:: Supplied material ::

== == ==

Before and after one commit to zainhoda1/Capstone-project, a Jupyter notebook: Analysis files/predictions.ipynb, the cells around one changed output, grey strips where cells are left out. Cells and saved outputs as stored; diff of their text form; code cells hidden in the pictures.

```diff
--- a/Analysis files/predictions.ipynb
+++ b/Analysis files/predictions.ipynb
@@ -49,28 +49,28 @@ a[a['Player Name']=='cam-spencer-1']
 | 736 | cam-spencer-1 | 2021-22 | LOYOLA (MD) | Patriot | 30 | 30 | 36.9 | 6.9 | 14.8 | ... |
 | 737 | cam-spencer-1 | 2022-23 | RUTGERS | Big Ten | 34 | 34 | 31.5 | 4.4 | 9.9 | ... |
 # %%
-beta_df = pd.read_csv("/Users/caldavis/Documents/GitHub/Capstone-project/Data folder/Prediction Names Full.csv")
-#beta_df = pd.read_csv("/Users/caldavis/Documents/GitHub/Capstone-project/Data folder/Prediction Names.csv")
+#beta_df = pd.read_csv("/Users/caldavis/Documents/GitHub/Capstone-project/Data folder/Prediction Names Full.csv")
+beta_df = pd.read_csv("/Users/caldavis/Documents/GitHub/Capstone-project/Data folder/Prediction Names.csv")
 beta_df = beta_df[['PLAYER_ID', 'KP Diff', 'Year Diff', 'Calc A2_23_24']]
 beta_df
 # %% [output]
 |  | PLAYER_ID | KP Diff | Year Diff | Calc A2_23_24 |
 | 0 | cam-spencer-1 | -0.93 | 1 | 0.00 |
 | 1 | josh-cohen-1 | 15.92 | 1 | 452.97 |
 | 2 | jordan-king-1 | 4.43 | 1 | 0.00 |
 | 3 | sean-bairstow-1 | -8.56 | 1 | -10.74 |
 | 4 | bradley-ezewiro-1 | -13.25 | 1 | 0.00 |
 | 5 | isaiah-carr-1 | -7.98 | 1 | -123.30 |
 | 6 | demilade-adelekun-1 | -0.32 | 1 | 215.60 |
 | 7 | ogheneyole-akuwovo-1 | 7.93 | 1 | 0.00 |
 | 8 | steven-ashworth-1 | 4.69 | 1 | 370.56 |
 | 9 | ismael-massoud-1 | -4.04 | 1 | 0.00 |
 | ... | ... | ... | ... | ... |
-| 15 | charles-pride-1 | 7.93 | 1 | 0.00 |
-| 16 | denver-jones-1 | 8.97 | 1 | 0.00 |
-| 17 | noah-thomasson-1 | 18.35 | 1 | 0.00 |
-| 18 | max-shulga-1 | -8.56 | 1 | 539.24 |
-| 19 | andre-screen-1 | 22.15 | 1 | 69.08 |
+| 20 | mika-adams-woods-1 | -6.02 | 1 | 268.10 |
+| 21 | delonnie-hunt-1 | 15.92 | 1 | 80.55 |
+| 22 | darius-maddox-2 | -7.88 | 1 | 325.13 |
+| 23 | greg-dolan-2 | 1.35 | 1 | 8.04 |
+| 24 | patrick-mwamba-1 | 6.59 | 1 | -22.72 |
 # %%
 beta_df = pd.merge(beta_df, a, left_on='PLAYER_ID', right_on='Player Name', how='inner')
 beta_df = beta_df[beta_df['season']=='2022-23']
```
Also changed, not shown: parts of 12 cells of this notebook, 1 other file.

== == ==

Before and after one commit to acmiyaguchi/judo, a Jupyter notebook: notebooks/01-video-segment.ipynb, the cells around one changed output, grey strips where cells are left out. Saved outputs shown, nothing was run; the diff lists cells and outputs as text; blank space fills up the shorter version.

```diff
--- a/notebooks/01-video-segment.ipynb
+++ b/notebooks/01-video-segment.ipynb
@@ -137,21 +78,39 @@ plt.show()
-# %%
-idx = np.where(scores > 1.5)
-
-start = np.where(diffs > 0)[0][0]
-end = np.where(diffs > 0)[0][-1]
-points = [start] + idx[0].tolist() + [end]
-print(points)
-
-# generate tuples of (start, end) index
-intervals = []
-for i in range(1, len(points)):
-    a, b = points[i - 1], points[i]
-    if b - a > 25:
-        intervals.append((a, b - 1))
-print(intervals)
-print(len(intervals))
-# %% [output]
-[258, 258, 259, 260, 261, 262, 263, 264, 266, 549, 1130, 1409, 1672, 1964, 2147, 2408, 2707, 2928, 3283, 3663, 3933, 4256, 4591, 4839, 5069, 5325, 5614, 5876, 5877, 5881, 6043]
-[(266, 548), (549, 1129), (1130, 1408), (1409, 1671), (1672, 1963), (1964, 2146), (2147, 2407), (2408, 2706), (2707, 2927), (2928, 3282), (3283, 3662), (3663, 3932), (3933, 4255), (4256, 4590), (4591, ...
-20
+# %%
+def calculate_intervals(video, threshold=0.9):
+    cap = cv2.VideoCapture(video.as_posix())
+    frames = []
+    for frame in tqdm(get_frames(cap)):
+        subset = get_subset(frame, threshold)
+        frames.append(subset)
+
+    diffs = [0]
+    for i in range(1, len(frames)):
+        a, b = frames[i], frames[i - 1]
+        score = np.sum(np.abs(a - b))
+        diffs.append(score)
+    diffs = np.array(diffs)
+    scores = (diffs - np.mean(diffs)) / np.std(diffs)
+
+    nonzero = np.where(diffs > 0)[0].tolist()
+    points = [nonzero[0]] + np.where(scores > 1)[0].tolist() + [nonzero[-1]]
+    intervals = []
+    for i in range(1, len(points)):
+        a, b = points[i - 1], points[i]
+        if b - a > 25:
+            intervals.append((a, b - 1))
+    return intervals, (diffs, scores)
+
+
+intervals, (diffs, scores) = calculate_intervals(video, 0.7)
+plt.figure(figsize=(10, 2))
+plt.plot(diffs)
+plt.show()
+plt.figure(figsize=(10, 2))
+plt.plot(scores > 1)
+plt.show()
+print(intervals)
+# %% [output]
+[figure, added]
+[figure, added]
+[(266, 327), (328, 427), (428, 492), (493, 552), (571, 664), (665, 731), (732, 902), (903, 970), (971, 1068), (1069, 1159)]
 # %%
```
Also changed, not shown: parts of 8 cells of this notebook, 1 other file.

== == ==

:: Activity ::
The expected answer is a copy of each line in the records that holds the word "start".

:: Your solution ::
-start = np.where(diffs > 0)[0][0]
-points = [start] + idx[0].tolist() + [end]
-# generate tuples of (start, end) index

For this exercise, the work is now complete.